But how much technical alert information companies received, and how soon they received it, depended a lot on which information sharing and analysis center they belonged to. While the government’s officially recognized National Health Information Sharing and Analysis Center sent out its first alert containing an initial list of IOCs within 12 hours of the breach becoming public, the health care industry’s leading information-sharing organization — the Health Information Trust Alliance, known as HITRUST — limited its assessment to its own member companies and decided an industrywide alert was not necessary.

According to a notice published Monday by the Frisco, Texas-based HITRUST, the targeted nature of the Anthem hack did not warrant a broad industry alert.


“Upon further investigation and analysis it is believed to be a targeted advanced persistent threat (APT) actor. With that information, HITRUST determined it was not necessary to issue a broad industry alert,” HITRUST said in a statement posted on its website.
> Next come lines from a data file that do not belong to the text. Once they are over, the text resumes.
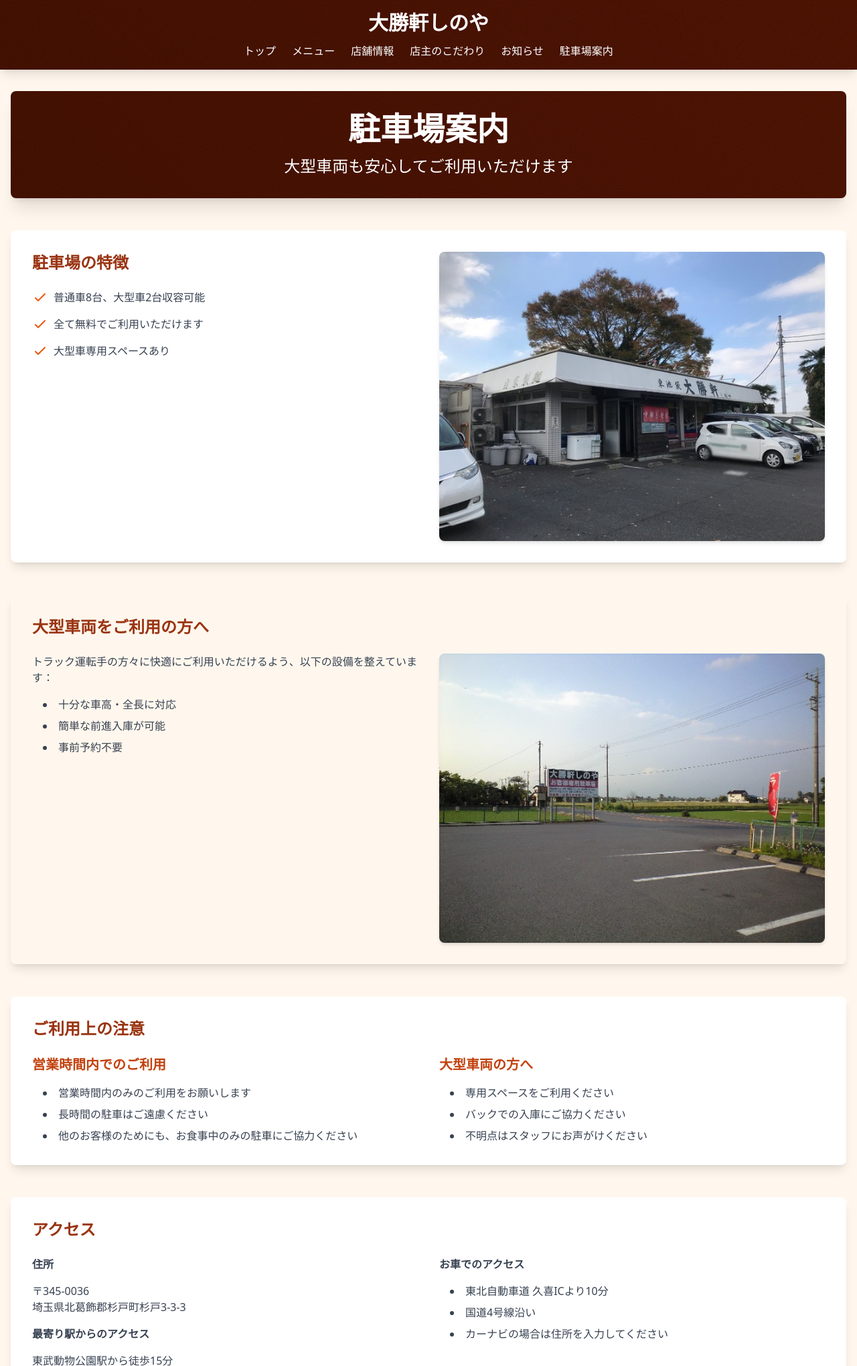
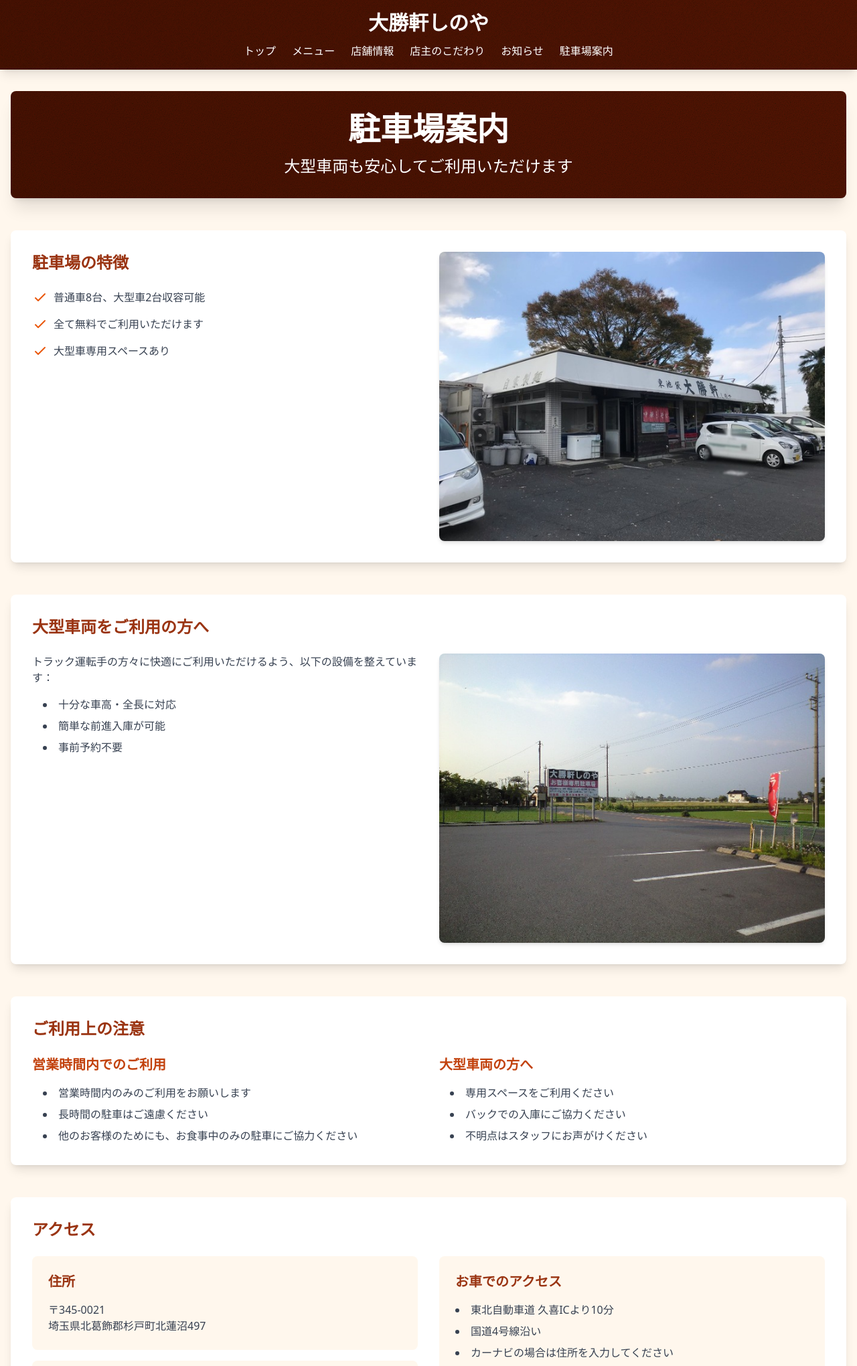
Before and after one commit to Novo-01/taishoken-shinoya, a Flask app: page /parking in a window 1280 px wide. Shown: the top 2040 px of the page at 67% size. Run offline with Flask 3, Linux system fonts and the light colour scheme; style sheets or scripts are compiled from the project's sources.

Commit message:
駐車場案内のUI改善

```diff
--- a/app/templates/parking.html
+++ b/app/templates/parking.html
@@ -45,7 +45,7 @@
 
 <!-- 大型車両向け情報 -->
 <section class="mb-12">
-    <div class="bg-orange-50 rounded-lg shadow-lg p-8">
+    <div class="bg-white rounded-lg shadow-lg p-8">
         <h2 class="text-2xl font-bold text-orange-800 mb-6">大型車両をご利用の方へ</h2>
         <div class="grid grid-cols-1 md:grid-cols-2 gap-8">
             <div class="space-y-4 text-gray-700">
@@ -89,25 +89,41 @@
 </section>
 
 <!-- アクセス情報 -->
-<section>
+<section class="mb-12">
     <div class="bg-white rounded-lg shadow-lg p-8">
         <h2 class="text-2xl font-bold text-orange-800 mb-6">アクセス</h2>
-        <div class="grid grid-cols-1 md:grid-cols-2 gap-8">
-            <div class="space-y-4 text-gray-700">
-                <p class="font-semibold">住所</p>
-                <p>〒345-0036<br>埼玉県北葛飾郡杉戸町杉戸3-3-3</p>
-                <p class="mt-4 font-semibold">最寄り駅からのアクセス</p>
-                <p>東武動物公園駅から徒歩15分</p>
+        <div class="grid grid-cols-1 md:grid-cols-2 gap-8 mb-8">
+            <div class="space-y-4">
+                <div class="bg-orange-50 rounded-lg p-6">
+                    <h3 class="text-xl font-semibold text-orange-800 mb-4">住所</h3>
+                    <p class="text-gray-700">〒345-0021<br>埼玉県北葛飾郡杉戸町北蓮沼497</p>
+                </div>
+                <div class="bg-orange-50 rounded-lg p-6">
+                    <h3 class="text-xl font-semibold text-orange-800 mb-4">最寄り駅からのアクセス</h3>
+                    <p class="text-gray-700">東武動物公園駅から徒歩15分</p>
+                </div>
             </div>
-            <div class="space-y-4 text-gray-700">
-                <p class="font-semibold">お車でのアクセス</p>
-                <ul class="list-disc list-inside space-y-2 ml-4">
+            <div class="bg-orange-50 rounded-lg p-6">
+                <h3 class="text-xl font-semibold text-orange-800 mb-4">お車でのアクセス</h3>
+                <ul class="list-disc list-inside space-y-2 text-gray-700">
                     <li>東北自動車道 久喜ICより10分</li>
                     <li>国道4号線沿い</li>
                     <li>カーナビの場合は住所を入力してください</li>
                 </ul>
             </div>
         </div>
+        <!-- Googleマップ -->
+        <div class="w-full h-96 rounded-lg overflow-hidden shadow-md">
+            <iframe
+                src="https://www.google.com/maps/embed?pb=!1m18!1m12!1m3!1d3225.5382721771534!2d139.7289811!3d36.0524097!2m3!1f0!2f0!3f0!3m2!1i1024!2i768!4f13.1!3m3!1m2!1s0x6018b46b939424e7%3A0x8d536b7d8f3beb49!2z5aSn5Yud6LuS44GX44Gu44KE!5e0!3m2!1sja!2sjp!4v1710400771015!5m2!1sja!2sjp"
+                width="100%"
+                height="100%"
+                style="border:0;"
+                allowfullscreen=""
+                loading="lazy"
+                referrerpolicy="no-referrer-when-downgrade">
+            </iframe>
+        </div>
     </div>
 </section>
 {% endblock %}
```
According to HITRUST, Anthem shared various indicators of compromise with the HITRUST Cyber Threat Intelligence and Incident Coordination Center (C3), including MD5 hashes, IP addresses and threat actor email addresses. However, once these IOCs were not found on various HITRUST member company networks, the decision was made not to share the information more broadly.

Leslie Kesselring, a spokeswoman for HITRUST, said the Anthem IOCs were shared with its own member companies within one hour of HITRUST receiving them. “The HITRUST [Cyber Threat XChange] required a subscription to participate. Recently, many organizations, not subscribing, called us to ask for the information,” Kesselring said in an email to FedScoop. “To avoid any obstacles to them having this and other cyber threat intelligence and information we are making a basic subscription free.”

HITRUST has now announced changes to its C3 programs in light of the Anthem incident and a significant increase in demand from health care organizations for information on the attack. “HITRUST has received an enormous number of requests for information on the Anthem cyber related breach including IOCs and response countermeasures, including many requests from organizations that have not previously been sharing IOCs with industry,” the alliance said in a statement.

Changes include making a basic subscription to the HITRUST Cyber Threat XChange free of charge “to allow online access to a comprehensive array of cyber threat intelligence and industry indicators of compromise (IOCs) including recently identified and future information associated with the Anthem breach,” according to the statement. HITRUST has also announced plans to issue communications and educational material to help organizations confirm they have not been compromised by the same attack that affected Anthem, and to warn organizations and individuals about various scams that seek to take advantage of security concerns stemming from the attack.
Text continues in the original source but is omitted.